What if I just learned that I had won a prestigious award given to a writer who “casts an ‘unflinching, unswerving’ gaze upon the world, and shows a ‘fierce intellectual determination?’” Winning the PEN Pinter Prize (honoring one of my favorite playwrights, Harold Pinter) would have put me in good company since past winners include Salman Rushdie and Tom Stoppard.
My writing fits the definition of what the judges are looking for, therefore, I am qualified; they just haven’t discovered me yet. In fact, writing is or should be its own reward. Marcus Aurelius received many awards and much acclaim and disdained all that recognition as so much “clapping of tongues,” an ephemeral and irrelevant recognition. He knew who he was, and he didn’t need the obsequious masses to validate his identity. He was not impressed by worldly accomplishments, even his own.
There are three primary sources of energy driving human behavior. One is the seeking of affection and esteem. Those of us who, like Marcus Aurelius, are Self-reliant, see sensations associated with “awards” as an illusion and, in fact, a cause of human suffering. In short, we are not seeking them and don’t want them. We would rather have peace and quiet.
Zia Rahman, who recently won the PEN Pinter Prize, was appointed to be a judge in determining the winner of the Man Booker Prize also awarded to writers. He is British, a holder of two British passports but was described in the media as a “Bangladeshi banker turned novelist.” Why? Because he is the other. In his own words: “The issue is not what I choose to call myself but what the supposedly educated Briton chooses to call nonwhite British citizens. Britain has a problem with otherness [italics added].”

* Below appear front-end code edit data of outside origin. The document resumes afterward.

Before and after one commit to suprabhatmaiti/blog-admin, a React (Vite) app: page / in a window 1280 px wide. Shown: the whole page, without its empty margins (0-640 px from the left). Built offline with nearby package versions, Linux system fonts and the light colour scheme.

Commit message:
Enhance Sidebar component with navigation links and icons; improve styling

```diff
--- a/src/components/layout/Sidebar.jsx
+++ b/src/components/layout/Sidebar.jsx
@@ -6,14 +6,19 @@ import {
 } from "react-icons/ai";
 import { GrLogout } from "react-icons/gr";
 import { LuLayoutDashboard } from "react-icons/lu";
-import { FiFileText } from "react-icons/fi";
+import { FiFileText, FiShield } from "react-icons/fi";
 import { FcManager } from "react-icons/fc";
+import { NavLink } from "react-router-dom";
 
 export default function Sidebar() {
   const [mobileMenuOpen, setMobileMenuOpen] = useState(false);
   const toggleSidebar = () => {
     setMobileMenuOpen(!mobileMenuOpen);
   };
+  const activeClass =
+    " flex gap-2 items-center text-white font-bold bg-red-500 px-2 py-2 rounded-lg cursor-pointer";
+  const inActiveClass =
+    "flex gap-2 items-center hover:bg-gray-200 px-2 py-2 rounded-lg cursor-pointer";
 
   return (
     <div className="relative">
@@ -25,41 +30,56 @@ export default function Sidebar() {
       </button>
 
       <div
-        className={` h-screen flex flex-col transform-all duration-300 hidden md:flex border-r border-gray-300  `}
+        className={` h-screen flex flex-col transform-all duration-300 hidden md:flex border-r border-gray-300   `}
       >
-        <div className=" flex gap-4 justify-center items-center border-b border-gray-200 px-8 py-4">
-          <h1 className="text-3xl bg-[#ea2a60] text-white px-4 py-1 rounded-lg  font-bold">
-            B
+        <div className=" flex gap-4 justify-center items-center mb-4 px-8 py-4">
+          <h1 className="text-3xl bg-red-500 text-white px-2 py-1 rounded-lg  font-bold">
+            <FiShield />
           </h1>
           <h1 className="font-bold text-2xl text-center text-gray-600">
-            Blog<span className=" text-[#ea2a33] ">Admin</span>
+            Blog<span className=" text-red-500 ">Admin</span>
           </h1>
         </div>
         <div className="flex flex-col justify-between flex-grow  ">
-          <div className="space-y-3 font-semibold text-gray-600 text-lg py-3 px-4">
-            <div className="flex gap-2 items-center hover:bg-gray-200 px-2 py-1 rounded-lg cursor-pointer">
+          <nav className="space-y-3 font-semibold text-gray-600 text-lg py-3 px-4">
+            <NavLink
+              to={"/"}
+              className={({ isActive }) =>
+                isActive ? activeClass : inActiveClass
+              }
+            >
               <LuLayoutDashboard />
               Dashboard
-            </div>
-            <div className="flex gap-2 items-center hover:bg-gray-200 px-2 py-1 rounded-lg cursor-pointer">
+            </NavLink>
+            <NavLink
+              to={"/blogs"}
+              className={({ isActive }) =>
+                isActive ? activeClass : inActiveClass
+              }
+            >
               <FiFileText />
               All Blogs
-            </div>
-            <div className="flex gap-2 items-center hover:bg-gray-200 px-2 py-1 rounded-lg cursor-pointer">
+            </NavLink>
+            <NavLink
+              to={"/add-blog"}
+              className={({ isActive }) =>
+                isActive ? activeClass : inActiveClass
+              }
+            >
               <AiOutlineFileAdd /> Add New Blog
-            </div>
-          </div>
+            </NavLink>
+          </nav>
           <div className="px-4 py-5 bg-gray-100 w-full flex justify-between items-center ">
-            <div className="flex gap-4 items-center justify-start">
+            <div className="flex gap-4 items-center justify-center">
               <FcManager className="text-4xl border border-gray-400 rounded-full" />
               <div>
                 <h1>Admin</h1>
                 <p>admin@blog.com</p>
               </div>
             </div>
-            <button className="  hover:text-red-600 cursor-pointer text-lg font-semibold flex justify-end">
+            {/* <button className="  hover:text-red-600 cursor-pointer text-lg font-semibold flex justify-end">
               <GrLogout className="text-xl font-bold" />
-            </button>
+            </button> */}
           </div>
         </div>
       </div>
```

What do awards really mean? There is a relationship between awards and “otherness.” Anytime distinctions are made for any reason between one person and another or one group and another, the motive is to feed the starving false self. Most of us seek security, affection, esteem and power at the expense of others. By putting someone else down, making them the other or less than us, we feel elevated, safer and more powerful relative to them.
In truth, such behaviors put us more at risk, rob us of authentic power and lower our self-esteem. Rahman is right when he evaluated his experience after an appearance on Dutch television. “I recently appeared on ‘Buitenhof,’ a Dutch TV show, to argue that Europe’s colonial history has left a stain on its psyche, an animus against foreigners.” Those of us who treat another person as the other do indeed suffer “soul damage” as do those who are on the receiving end of those behaviors.
The people of the global village are increasingly alienating each other with these projections. We are in a state of “disintegration.” If we are truly seeking authentic security, peace, compassion and power, we would be working toward “integration” of all the peoples of the planet. Instead what do we see in Europe, for example? “Life for immigrant Europeans is a daily confrontation with micro-aggressions and gestures of alienation.”
Let’s create awards for the expression of compassion, projects aimed at integration, policies promoting tolerance and festivals celebrating diversity. Then we would all benefit from the best experience available in the global village, a truly satisfying life.
There, I just did it again! I “cast an ‘unflinching, unswerving’ gaze upon the world, and showed a ‘fierce intellectual determination.’” Where’s my PEN Pinter Prize?
References and notes are available for this essay.
Find a much more in-depth discussion in books by Roy Charles Henry.